◆ DATASET RECORDS ◆

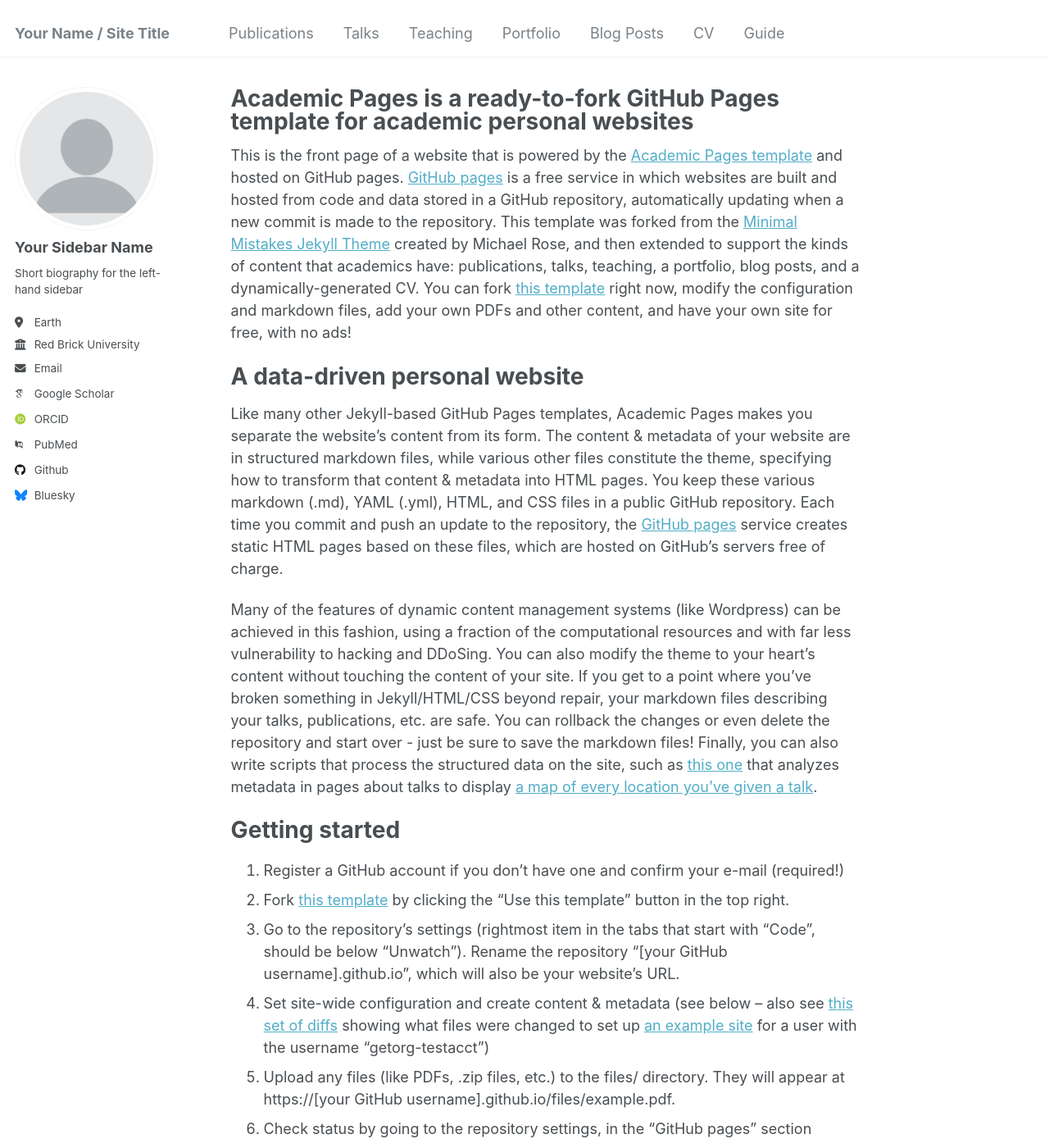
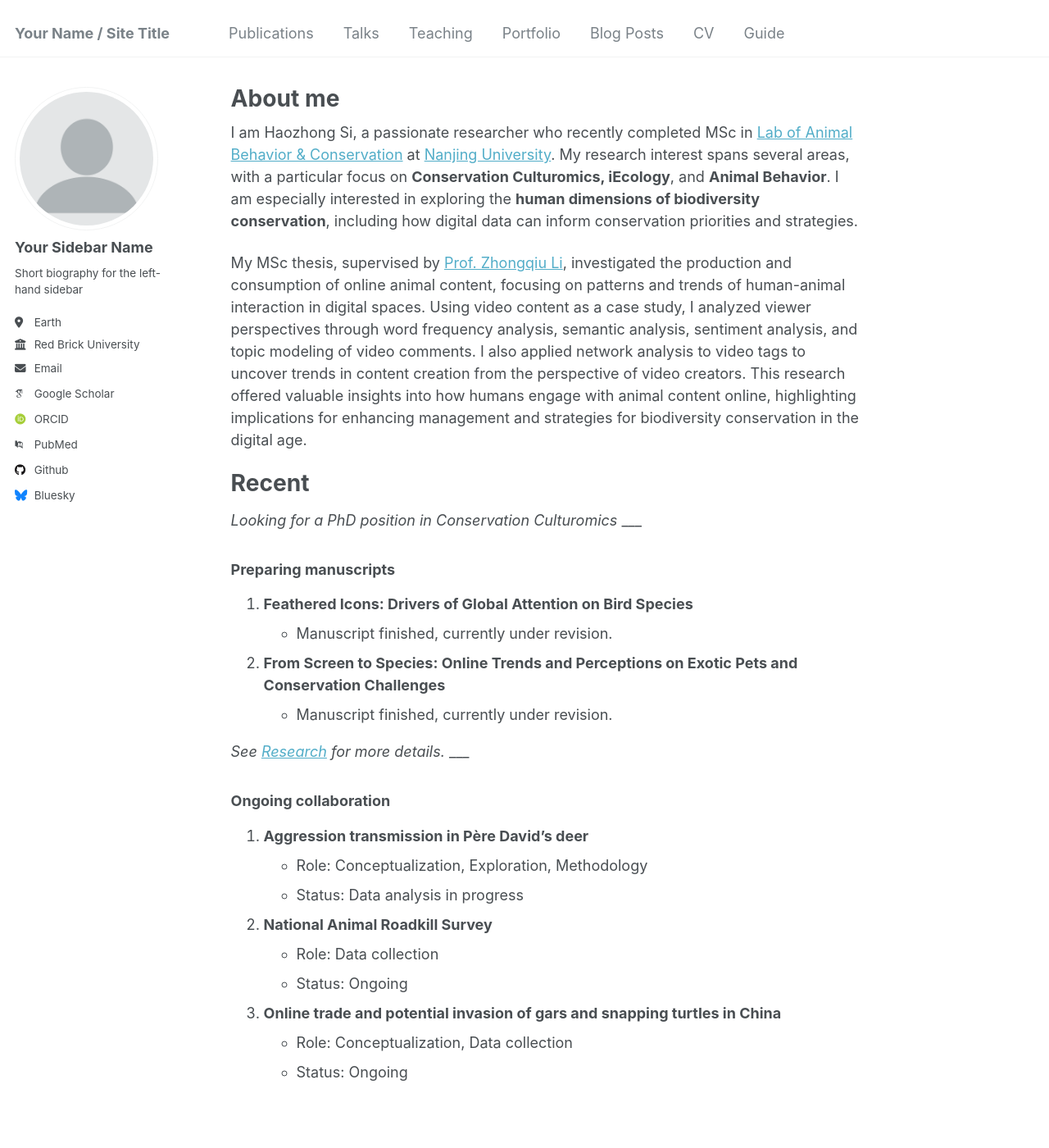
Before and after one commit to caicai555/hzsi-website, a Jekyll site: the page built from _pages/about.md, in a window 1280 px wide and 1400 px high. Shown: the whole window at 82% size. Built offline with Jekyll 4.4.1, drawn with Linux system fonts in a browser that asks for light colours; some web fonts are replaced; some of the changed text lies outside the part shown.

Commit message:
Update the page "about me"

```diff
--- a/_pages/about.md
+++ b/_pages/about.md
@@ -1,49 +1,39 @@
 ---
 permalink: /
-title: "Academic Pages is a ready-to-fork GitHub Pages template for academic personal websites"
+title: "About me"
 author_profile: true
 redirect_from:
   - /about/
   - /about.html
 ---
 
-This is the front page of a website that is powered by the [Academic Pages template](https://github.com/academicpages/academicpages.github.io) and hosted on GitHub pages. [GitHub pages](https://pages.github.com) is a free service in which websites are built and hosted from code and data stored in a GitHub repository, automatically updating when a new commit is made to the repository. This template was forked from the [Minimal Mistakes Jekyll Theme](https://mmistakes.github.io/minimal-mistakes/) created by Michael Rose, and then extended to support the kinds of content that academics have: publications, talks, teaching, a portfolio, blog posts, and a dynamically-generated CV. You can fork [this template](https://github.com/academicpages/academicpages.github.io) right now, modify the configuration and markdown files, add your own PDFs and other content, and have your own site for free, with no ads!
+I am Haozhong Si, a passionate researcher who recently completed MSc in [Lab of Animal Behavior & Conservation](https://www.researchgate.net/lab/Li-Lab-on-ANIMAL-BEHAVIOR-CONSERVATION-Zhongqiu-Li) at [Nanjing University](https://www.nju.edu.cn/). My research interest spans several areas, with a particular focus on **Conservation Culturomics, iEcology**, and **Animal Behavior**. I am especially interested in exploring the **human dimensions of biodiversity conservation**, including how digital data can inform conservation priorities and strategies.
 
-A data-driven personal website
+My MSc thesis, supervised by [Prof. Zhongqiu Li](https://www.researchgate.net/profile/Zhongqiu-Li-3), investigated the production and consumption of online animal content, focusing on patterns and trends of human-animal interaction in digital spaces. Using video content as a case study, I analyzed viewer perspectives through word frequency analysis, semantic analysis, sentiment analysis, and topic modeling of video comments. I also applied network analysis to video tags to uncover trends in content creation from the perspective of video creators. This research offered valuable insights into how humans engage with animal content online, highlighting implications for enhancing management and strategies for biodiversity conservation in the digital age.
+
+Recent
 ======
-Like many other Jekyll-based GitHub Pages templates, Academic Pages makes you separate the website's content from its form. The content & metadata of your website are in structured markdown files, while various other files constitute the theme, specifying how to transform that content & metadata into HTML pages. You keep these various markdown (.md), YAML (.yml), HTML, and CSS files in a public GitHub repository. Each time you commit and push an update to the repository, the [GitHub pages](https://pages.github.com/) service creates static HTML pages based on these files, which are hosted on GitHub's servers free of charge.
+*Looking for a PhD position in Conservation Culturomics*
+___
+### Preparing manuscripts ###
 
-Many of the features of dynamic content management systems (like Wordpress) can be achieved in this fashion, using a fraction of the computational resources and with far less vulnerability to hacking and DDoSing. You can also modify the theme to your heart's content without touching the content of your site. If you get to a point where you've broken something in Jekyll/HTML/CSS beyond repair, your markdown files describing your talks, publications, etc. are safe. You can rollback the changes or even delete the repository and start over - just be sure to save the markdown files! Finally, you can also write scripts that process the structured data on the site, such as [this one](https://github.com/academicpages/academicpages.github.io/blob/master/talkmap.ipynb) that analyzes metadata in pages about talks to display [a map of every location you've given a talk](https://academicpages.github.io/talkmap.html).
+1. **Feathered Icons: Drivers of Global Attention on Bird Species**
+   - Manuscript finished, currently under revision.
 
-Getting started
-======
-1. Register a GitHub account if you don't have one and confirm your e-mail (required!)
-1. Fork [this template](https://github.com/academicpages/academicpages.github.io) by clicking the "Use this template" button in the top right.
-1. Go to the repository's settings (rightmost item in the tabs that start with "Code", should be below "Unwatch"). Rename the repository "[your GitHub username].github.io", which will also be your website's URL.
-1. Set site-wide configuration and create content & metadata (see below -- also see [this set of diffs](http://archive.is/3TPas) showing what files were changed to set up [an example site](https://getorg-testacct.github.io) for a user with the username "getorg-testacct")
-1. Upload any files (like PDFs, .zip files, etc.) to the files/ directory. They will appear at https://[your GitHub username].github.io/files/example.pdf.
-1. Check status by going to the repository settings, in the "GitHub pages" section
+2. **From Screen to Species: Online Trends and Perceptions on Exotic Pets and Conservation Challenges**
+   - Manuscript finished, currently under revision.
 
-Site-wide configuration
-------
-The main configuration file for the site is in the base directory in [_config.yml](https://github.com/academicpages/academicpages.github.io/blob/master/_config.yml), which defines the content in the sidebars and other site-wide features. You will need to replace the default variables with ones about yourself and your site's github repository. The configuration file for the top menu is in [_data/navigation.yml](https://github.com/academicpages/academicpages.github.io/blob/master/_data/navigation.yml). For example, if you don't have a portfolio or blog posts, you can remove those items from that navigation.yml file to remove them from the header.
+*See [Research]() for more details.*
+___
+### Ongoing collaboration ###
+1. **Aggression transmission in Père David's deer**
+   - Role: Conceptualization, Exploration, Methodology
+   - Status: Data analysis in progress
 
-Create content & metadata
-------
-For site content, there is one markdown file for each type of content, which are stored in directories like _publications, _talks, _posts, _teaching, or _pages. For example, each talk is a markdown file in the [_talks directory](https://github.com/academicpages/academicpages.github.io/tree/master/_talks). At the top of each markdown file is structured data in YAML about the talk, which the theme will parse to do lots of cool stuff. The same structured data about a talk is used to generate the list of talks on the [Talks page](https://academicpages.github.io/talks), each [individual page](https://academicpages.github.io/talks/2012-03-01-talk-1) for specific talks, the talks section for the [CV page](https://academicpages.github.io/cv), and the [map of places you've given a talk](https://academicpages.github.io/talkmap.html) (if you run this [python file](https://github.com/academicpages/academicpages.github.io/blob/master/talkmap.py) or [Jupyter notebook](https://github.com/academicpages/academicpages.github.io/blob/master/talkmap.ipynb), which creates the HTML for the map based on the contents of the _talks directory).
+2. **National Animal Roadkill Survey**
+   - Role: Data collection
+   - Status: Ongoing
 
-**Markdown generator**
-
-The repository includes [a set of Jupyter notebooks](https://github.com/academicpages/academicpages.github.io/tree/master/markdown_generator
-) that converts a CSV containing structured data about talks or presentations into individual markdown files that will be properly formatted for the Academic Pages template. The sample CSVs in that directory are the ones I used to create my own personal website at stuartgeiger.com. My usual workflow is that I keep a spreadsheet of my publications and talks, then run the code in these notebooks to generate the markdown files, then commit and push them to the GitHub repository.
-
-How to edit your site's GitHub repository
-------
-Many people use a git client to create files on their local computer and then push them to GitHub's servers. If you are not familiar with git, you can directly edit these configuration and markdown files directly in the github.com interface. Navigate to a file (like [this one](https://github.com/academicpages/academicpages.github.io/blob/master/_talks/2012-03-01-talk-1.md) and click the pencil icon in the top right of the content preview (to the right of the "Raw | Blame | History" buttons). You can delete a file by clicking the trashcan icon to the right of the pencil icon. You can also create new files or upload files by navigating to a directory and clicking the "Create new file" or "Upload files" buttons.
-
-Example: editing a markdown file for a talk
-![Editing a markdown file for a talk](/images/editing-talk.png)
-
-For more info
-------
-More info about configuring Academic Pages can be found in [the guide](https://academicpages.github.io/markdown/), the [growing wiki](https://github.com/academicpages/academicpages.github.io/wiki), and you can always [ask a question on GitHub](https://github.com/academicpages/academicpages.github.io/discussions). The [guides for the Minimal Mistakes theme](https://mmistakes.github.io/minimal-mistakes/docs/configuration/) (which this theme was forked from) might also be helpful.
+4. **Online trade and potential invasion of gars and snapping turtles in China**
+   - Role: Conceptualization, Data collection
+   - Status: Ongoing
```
==
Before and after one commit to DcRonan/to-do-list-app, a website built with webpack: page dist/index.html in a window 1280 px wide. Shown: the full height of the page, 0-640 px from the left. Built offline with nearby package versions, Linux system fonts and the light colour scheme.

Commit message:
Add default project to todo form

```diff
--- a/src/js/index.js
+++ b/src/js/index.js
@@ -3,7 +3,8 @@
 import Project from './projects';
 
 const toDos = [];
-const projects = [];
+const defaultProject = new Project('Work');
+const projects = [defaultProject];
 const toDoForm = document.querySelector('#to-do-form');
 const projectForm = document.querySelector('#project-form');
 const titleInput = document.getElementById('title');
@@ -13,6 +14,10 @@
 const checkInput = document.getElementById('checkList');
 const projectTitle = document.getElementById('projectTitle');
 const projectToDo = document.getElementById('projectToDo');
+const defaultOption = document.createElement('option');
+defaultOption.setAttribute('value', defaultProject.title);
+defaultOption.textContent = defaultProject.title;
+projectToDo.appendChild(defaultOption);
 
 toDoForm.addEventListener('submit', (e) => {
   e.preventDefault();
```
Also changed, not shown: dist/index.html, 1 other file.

◆ TASK TO CARRY OUT ◆
Go through the material and select each line with the string "document" in it.

◆ YOUR RESPONSE ◆
 const toDoForm = document.querySelector('#to-do-form');
 const projectForm = document.querySelector('#project-form');
 const titleInput = document.getElementById('title');
 const checkInput = document.getElementById('checkList');
 const projectTitle = document.getElementById('projectTitle');
 const projectToDo = document.getElementById('projectToDo');
+const defaultOption = document.createElement('option');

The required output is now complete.